In December of 1995 FDA approved the Res-Q ACD. This was Intermedics’ first implantable defibrillator. The abdominal-implant device was a relatively late-comer, and large for the time (230 g), but it did offer the highest energy output (40 Joules). Another unique feature of the ResQ device was that it provided a connectorized sterile package which allowed complete pre-implant testing, thereby reducing the need for additional equipment.
NeuroPace of Mountain View, CA announced last month that it filed with the SEC to raise up to $75 million in an initial public offering. However, the IPO was upsized from the initial expectations, with the company offering 6 million shares of common stock at $17 per share, totaling gross proceeds of $102 million. It shares began trading on April 21, 2021 on the Nasdaq under the NPCE ticker.
On April 26 NeuroPace announced the closing of its initial public offering of 6,900,000 shares of its common stock, including the exercise in full of the underwriters’ option to purchase 900,000 additional shares of common stock, at the initial public offering price of $17.00 per share. The gross proceeds to NeuroPace, before deducting underwriting discounts and commissions and offering expenses, were approximately $117.3 million.
Shares rose above $24 after the first day of trading, and have remained steady, closing at $25.78 today.

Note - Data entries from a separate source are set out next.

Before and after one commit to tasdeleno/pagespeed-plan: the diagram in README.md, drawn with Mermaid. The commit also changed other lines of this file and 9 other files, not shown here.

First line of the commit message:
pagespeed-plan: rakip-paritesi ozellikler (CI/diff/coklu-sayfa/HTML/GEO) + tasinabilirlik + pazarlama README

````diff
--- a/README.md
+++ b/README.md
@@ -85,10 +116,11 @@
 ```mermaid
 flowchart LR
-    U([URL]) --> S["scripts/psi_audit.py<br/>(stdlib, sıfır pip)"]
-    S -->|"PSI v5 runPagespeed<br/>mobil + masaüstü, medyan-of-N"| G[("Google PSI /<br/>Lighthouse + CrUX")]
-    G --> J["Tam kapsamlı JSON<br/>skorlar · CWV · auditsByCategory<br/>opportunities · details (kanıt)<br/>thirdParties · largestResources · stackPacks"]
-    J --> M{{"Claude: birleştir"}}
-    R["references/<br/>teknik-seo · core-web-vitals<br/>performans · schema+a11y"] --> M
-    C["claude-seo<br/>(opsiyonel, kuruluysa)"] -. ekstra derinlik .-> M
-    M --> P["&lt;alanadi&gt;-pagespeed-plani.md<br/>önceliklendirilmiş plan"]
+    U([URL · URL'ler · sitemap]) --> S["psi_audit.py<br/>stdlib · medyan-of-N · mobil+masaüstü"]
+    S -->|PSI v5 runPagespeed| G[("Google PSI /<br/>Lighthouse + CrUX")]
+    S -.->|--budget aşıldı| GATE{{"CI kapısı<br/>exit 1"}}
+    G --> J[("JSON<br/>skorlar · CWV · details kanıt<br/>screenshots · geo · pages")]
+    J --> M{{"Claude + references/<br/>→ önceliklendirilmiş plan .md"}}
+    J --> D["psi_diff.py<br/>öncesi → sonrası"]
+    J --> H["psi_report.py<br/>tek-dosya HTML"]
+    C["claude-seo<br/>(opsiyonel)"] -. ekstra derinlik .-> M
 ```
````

Unlike Cyberonics’ VNS IPGs, the RNS® neurostimulator is designed to detect abnormal electrical activity in the brain and respond by delivering electrical stimulation to normalize brain activity before the patient experiences seizure symptoms. The neurostimulator is implanted in the cranium and connected to one or two leads that are implanted near the patient’s seizure focus.
Boston Scientific announced today its Q1 2021 results, showing CRM up 7.4% from $437M last year to $467M. Neuromodulation also increased 3.5% from $191M last year to $198M.

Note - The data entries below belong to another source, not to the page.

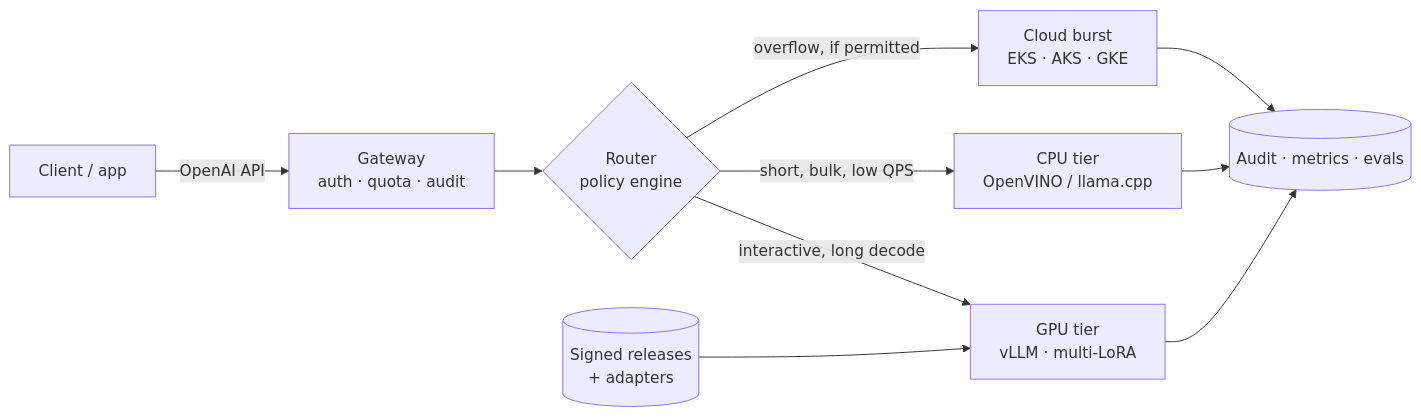
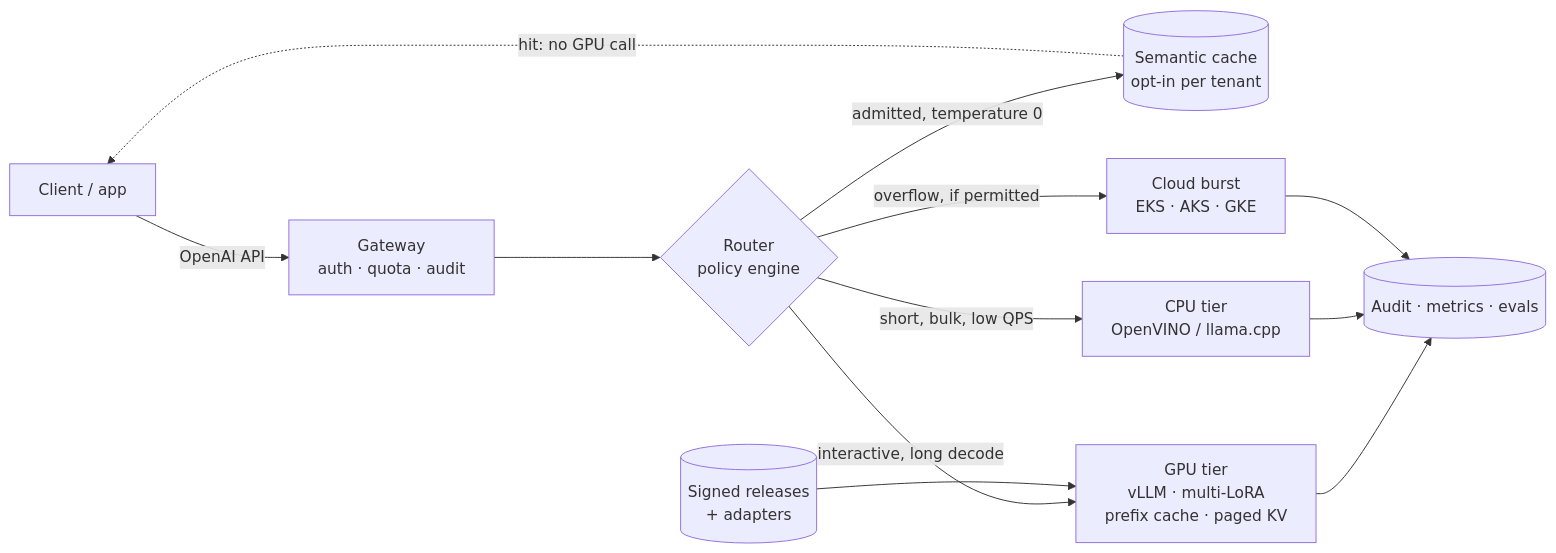
Before and after one commit to mahi80/SLM-FIne-Tuned-Inference: the diagram in README.md, drawn with Mermaid. The commit also changed other lines of this file and 1 other file, not shown here.

Commit message:
Architecture: add GPU engine, semantic-cache and measurement views (#3)
- c4.md L2/L3: gateway gains the semantic cache, placed after admission and
  keyed on the chosen candidate. Optional embeddings endpoint added.
- New L3 GPU serving engine view: scheduler with continuous batching, prefix
  cache, prefill vs decode, paged KV, weights + LoRA slots. Includes a
  flag-to-decision table and a prefix-cache vs semantic-cache comparison.
- New runtime view for a semantic-cache hit/miss, and a measurement view
  tracing TTFT/TPOT/ITL/prefix savings/cache hit rate to their source.
- Trust boundaries: B7 gateway -> embeddings endpoint, and cached completions
  held in gateway memory.
- README diagram and component list updated; c4.md linked from Go deeper.
All mermaid blocks validated with mermaid 11 parse.

Claude-Session: https://claude.ai/code/session_019GwCbruXEm1eFXHsC117Vv

````diff
--- a/README.md
+++ b/README.md
@@ -172,12 +172,14 @@
 ```mermaid
 flowchart LR
   C[Client / app] -->|OpenAI API| GW[Gateway<br/>auth · quota · audit]
   GW --> RT{Router<br/>policy engine}
-  RT -->|interactive, long decode| GPU[GPU tier<br/>vLLM · multi-LoRA]
+  RT -->|admitted, temperature 0| SC[(Semantic cache<br/>opt-in per tenant)]
+  SC -.->|hit: no GPU call| C
+  RT -->|interactive, long decode| GPU[GPU tier<br/>vLLM · multi-LoRA<br/>prefix cache · paged KV]
   RT -->|short, bulk, low QPS| CPU[CPU tier<br/>OpenVINO / llama.cpp]
   RT -->|overflow, if permitted| CL[Cloud burst<br/>EKS · AKS · GKE]
   REG[(Signed releases<br/>+ adapters)] --> GPU
   GPU --> OBS[(Audit · metrics · evals)]
   CPU --> OBS
   CL --> OBS
 ```
````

Among its accomplishments related to AIMDs, it listed:
- Launched Vercise Genus™ Deep Brain Stimulation (DBS) System in the U.S. Additionally, the system is being used with the world’s first 16-channel directional leads—Cartesia™ X and HX leads—in the eXTend 3D Study in Europe.
- Commenced U.S. launch of the WaveWriter Alpha™ portfolio of spinal cord stimulator (SCS) systems, consisting of four full-body MR conditional, Bluetooth-enabled devices, new FAST paresthesia-free therapy and all supported by Cognita™ Solutions—a suite of digital tools that helps physicians and patients navigate the pain management journey.

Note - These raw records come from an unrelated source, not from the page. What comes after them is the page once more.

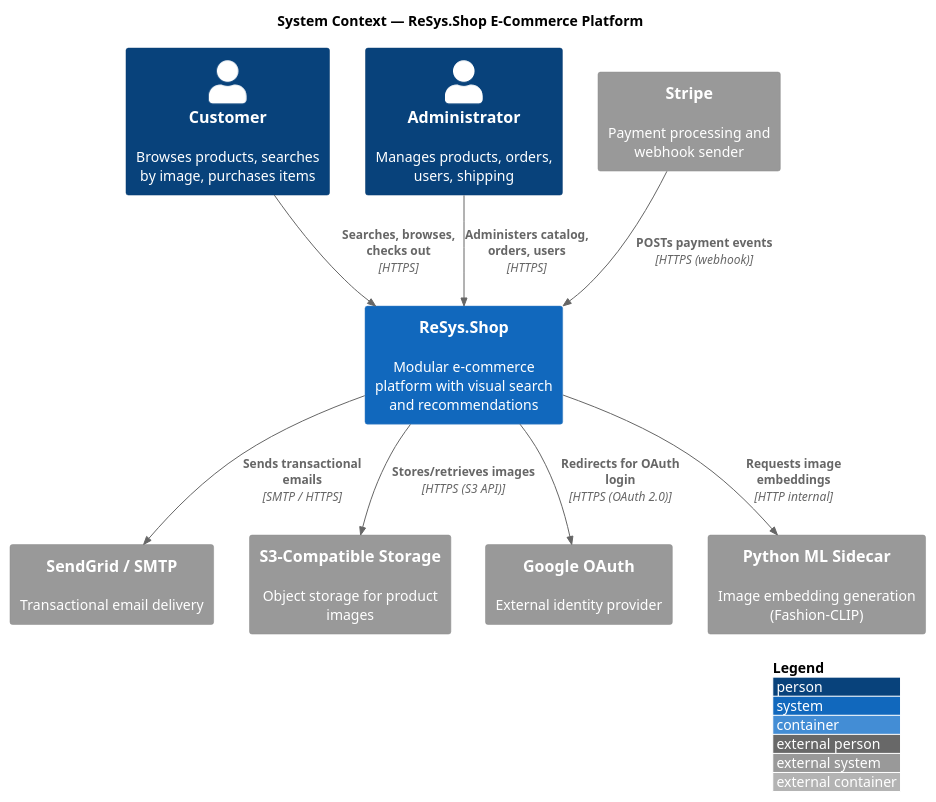
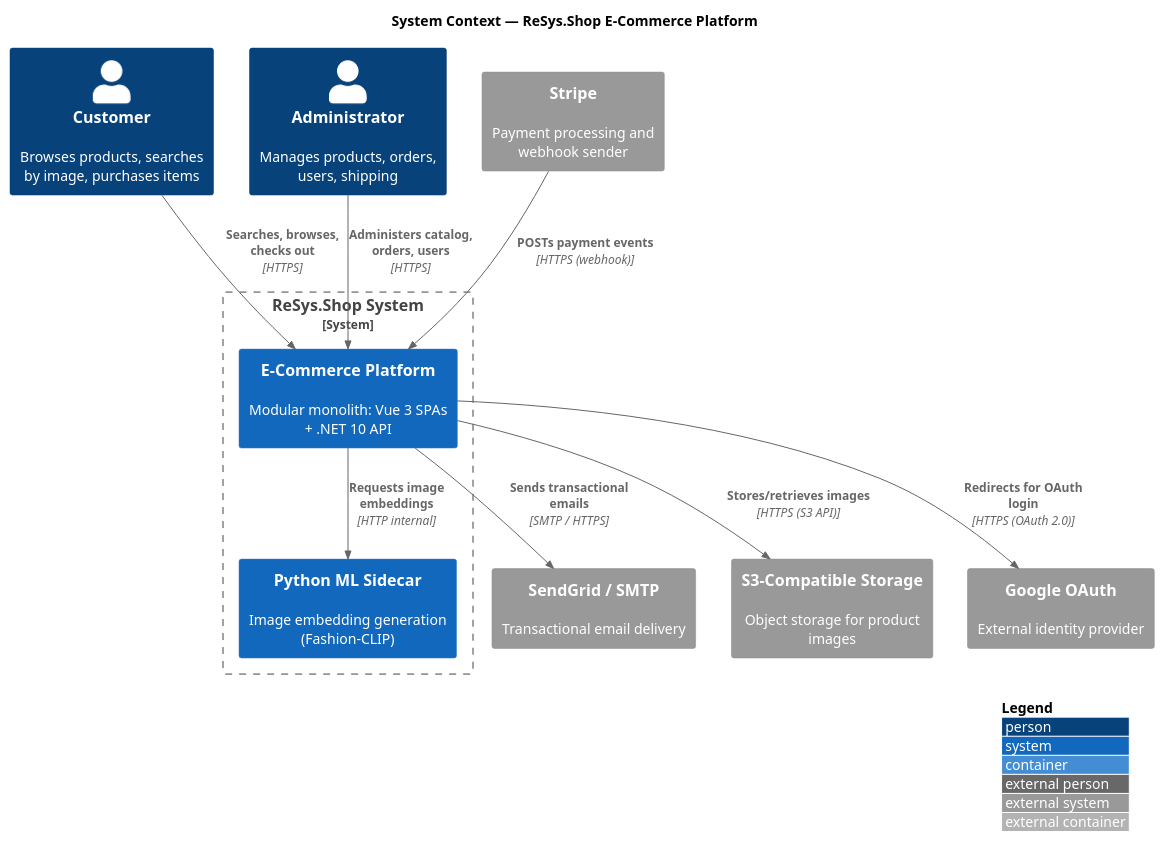
The diagram in diagrams/03-c4-context.puml (qingfa-dev/ReSys.Shop), drawn with PlantUML before and after one commit. The commit also changed 2 other files, not shown here.

Commit message:
fix(thesis): ch4 — correct component count, replace InventoryUnit, fix C4 ML boundary, define ERD join tables

```diff
--- a/diagrams/03-c4-context.puml
+++ b/diagrams/03-c4-context.puml
@@ -1,28 +1,30 @@
 @startuml 03-c4-context
 !include <C4/C4_Context>
 !include <C4/C4_Container>
 
 LAYOUT_WITH_LEGEND()
 
 title System Context — ReSys.Shop E-Commerce Platform
 
 Person(customer, "Customer", "Browses products, searches by image, purchases items")
 Person(admin, "Administrator", "Manages products, orders, users, shipping")
 
-System(resys, "ReSys.Shop", "Modular e-commerce platform with visual search and recommendations")
+System_Boundary(c1, "ReSys.Shop System") {
+    System(resys, "E-Commerce Platform", "Modular monolith: Vue 3 SPAs + .NET 10 API")
+    System(ml_sidecar, "Python ML Sidecar", "Image embedding generation (Fashion-CLIP)")
+}
 
 System_Ext(stripe, "Stripe", "Payment processing and webhook sender")
 System_Ext(sendgrid, "SendGrid / SMTP", "Transactional email delivery")
 System_Ext(s3, "S3-Compatible Storage", "Object storage for product images")
 System_Ext(google, "Google OAuth", "External identity provider")
-System_Ext(ml_sidecar, "Python ML Sidecar", "Image embedding generation (Fashion-CLIP)")
 
 Rel(customer, resys, "Searches, browses, checks out", "HTTPS")
 Rel(admin, resys, "Administers catalog, orders, users", "HTTPS")
 Rel(stripe, resys, "POSTs payment events", "HTTPS (webhook)")
 Rel(resys, sendgrid, "Sends transactional emails", "SMTP / HTTPS")
 Rel(resys, s3, "Stores/retrieves images", "HTTPS (S3 API)")
 Rel(resys, google, "Redirects for OAuth login", "HTTPS (OAuth 2.0)")
 Rel(resys, ml_sidecar, "Requests image embeddings", "HTTP internal")
 
 @enduml
```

- Presented five-year outcomes from the EFFORTLESS study, the largest post-market registry of the Subcutaneous Implantable Defibrillator (S-ICD) System, further validating the long-term efficacy of the device. Results demonstrated 98% overall efficacy over five years, consistent with results of previous S-ICD studies and comparable to or higher than many large transvenous ICD studies.
Zoll Medical announced on April 12, 2021 that it had acquired Respicardia and its neurostimulation technology for treating sleep apnea. The financial terms of the deal were not disclosed.
Respicardia makes implantable neurostimulators to treat moderate to severe central sleep apnea (CSA). The system is FDA approved to treat severe CSA in adult patients with reduced cardiac function.
Zoll Medical Corporation, an Asahi Kasei company, develops and markets medical devices and software solutions for emergency care, and has been a significant Respicardia investor.
LivaNova and Verily announced that they have enrolled their first patient in a study to evaluate treatment effectiveness for patients living with depression. From the press release:
“The first patient has been enrolled in their collaborative UNCOVER study or “The RECOVER Sub-Study, Which Leverages Quantitative and Credible Research Tools from Verily, Will Provide Assessment Measures for Depressive Episodes.”
The UNCOVER sub-study deploys technology-enabled research tools from Verily to evaluate the real-world effectiveness of VNS Therapy as an adjunctive treatment for difficult-to-treat depression (DTD).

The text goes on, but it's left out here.